Online novels have amassed hundreds of millions of readers, and now they are being tapped for their potential to reach an even broader audience once adapted into films. "Mojin: The Lost Legend," an Indiana Jones-esque thriller adapted from online novel "Guichuideng," was the third-highest-grossing Chinese film last year.
More movies based on online literary hits are expected to give Hollywood a run for its money in this summer's blockbuster season, and online novels have also been adapted into TV dramas and video games with great commercial success. It seems only a matter of time before China gets its first major media franchise based on an online novel.
"Movies definitely have the best shot at maximizing literature's commercial potential, but games are not far behind. Comics are quickly catching up as the fan base is broadening in China," said Zhang Xiaoting, CEO of Beijing-based investment firm Ming Capital.
"What you see the market doing is really trying to monetize in every possible way, rather than just accepting the money people pay to read the story online," said Henry Zhou, editor-in-chief of Alibaba's online literature division.
Zhou and his peers are desperate to replicate the success of Harry Potter, which of course began life as a series of novels before spawning films, games, audio books and numerous other licensed products, with a brand worth over 15 billion U.S. dollars.
Over 140 million Chinese were regularly reading online literature on their computers and smartphones as of December, according to consultancy iResearch.
Popular genres include mystery and fantasy, court dramas -- especially those involving political struggles, office romance, time travel and tomb-raiding adventure.
Whereas online literature websites survived in the past on the money users pay to read long stories, they are now trying to become a licenser for works with potential to be adapted into movies and games.
Understandably, the readers of the original source material are the core consumers of its multiple adaptations later.

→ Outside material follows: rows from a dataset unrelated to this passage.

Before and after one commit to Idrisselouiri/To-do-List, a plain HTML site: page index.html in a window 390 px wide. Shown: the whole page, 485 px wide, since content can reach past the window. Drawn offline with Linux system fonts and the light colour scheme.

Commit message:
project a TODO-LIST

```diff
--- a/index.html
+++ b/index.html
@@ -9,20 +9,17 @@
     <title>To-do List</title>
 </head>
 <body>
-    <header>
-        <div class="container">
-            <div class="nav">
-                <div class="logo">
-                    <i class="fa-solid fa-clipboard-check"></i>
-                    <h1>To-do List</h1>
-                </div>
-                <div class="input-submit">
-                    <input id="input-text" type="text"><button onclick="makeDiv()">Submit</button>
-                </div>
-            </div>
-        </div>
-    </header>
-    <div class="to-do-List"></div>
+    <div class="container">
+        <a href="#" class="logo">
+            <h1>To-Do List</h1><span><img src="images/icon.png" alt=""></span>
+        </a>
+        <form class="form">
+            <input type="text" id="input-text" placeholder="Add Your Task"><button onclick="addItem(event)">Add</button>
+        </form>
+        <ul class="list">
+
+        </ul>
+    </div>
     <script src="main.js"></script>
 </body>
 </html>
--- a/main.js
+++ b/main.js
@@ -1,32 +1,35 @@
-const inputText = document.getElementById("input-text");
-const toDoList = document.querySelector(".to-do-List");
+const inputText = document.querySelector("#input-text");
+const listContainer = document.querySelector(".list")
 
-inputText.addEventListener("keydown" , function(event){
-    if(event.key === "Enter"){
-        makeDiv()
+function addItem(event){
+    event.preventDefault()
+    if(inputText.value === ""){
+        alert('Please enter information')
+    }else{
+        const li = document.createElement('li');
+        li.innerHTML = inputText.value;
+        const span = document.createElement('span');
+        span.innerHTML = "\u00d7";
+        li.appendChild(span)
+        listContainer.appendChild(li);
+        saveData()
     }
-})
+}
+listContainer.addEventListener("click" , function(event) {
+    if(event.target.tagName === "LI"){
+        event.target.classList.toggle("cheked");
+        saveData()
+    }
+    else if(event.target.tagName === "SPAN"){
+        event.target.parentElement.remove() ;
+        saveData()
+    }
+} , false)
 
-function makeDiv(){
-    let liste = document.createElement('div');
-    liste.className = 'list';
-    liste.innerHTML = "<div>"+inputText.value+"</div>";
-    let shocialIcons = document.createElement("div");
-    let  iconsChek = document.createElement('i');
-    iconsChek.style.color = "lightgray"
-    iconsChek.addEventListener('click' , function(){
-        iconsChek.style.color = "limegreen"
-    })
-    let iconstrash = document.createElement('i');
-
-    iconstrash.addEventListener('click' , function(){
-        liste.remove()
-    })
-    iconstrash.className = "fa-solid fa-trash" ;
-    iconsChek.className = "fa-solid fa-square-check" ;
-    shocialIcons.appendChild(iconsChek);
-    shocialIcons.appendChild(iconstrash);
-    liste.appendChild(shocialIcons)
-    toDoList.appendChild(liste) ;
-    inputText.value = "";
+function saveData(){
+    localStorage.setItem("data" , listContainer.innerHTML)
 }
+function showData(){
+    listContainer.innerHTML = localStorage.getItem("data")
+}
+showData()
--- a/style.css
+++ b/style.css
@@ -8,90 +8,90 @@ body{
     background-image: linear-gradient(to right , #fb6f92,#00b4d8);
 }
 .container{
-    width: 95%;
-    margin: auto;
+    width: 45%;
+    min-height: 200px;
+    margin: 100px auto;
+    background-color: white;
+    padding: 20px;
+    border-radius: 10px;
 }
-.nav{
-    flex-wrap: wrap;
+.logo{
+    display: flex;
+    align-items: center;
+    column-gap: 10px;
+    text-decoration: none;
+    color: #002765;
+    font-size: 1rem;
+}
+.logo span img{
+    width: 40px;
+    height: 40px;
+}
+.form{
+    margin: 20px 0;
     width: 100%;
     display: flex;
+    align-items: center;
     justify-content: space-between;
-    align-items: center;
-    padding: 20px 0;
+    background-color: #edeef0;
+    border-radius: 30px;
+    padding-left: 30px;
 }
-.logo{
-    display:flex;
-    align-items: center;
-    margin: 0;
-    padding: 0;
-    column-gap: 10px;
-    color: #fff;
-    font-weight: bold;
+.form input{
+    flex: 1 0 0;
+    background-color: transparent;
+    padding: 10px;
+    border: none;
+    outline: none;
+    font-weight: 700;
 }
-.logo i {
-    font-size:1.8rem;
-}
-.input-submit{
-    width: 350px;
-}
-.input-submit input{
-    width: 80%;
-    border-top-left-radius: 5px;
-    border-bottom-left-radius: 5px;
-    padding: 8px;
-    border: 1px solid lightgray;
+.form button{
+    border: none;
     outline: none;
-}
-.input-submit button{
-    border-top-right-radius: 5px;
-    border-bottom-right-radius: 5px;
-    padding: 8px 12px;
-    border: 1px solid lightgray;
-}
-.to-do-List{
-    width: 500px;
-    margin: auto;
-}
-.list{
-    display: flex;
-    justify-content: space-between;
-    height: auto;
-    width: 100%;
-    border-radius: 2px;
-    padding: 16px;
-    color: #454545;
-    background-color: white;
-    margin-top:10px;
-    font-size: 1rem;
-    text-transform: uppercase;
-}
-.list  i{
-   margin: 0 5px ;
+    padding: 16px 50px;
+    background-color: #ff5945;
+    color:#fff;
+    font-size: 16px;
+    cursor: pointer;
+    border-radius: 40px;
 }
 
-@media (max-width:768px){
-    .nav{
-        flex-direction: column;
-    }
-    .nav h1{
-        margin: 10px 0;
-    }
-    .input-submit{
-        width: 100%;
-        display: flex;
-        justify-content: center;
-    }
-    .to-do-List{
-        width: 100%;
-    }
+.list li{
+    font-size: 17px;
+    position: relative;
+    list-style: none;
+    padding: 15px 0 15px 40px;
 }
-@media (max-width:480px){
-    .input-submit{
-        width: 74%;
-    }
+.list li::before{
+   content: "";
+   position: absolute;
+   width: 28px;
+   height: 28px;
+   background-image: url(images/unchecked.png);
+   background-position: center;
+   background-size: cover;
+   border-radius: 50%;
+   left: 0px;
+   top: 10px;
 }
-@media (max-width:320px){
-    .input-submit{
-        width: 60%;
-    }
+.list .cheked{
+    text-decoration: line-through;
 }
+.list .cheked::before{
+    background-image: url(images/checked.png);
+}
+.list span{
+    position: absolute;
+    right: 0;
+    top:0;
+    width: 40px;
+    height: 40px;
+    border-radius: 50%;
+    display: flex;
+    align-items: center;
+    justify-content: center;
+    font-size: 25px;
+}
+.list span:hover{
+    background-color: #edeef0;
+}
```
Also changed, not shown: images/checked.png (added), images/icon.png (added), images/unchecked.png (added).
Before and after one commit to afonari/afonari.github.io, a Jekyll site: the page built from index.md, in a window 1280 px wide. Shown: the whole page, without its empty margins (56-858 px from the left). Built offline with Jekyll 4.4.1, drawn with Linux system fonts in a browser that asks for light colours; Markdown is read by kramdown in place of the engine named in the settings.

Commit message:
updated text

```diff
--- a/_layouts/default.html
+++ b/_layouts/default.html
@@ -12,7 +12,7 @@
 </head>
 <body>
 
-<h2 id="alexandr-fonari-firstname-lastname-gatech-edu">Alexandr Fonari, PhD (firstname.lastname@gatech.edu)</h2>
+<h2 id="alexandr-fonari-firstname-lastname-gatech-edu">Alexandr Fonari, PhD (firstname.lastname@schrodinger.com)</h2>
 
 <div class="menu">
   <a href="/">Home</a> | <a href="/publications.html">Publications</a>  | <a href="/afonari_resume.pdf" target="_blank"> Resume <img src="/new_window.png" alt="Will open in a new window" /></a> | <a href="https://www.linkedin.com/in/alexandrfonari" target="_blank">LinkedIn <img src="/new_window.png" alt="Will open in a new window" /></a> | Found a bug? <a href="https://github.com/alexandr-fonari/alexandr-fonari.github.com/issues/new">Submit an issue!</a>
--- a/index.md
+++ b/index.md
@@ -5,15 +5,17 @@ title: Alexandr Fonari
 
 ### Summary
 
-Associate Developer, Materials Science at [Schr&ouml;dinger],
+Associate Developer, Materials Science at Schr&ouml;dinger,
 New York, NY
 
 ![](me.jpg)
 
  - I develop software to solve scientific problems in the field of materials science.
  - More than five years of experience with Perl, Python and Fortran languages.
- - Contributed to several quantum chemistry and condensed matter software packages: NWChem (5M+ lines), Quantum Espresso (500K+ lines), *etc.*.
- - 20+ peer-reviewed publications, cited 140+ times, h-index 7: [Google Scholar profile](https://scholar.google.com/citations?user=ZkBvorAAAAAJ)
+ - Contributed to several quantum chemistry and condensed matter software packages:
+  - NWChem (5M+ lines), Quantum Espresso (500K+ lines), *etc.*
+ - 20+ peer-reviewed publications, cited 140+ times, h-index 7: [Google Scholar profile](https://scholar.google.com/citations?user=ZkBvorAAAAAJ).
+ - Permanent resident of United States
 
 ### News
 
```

iResearch predicts that more than 2 billion yuan (about 309 million U.S. dollars) could be made at the box office from an adaptation of one of the biggest online literature hits in the fantasy and mystery genres.
China's box office revenue record stands at 3.39 billion yuan. "Mojin: The Lost Legend" has generated 1.6 billion since its debut in December, making it the highest-grossing movie adapted from an online novel.
TAPPING THE POTENTIAL
Companies have begun scrambling for the rights to popular online literature. Price tags have risen from hundreds of thousands of yuan to millions in the past few years.
Chinese Internet giants Tencent and Alibaba have both begun signing up novelists to their own online literature divisions.
Hoping to dominate every stage of the literature licensing, adaptation, production and distribution process, Alibaba has also been investing in movie production and distribution companies including ChinaVision, Huayi Brothers, Enlight Media and online video site Youku Tudou over the years.
Last year, Tencent founded the country's largest online literature platform China Reading Limited. It has more than 60 million readers via its websites and mobile apps, data from iResearch shows.
Most of China's high-grossing movies and TV series released last year were adapted from novels published by Tencent's online literature division.
HYPE AND SPECULATION
But with licensing and copyright fees having been pushed up to exorbitant levels, many observers fear those involved are losing sight of the original reason for the adaptations -- producing quality movies.
"There's a lot of money chasing very few worthwhile literary works. Speculators are buying up novels at a high price, with little concern over the quality of the adaptations" said Alibaba Literature's Zhou.
It takes time to craft a good story and breed the die-hard fans needed to sustain a franchise.
"Companies will soon realize that marketing gimmicks and hyping sensations can only get them so far, because consumers will have the final say," Zhou said.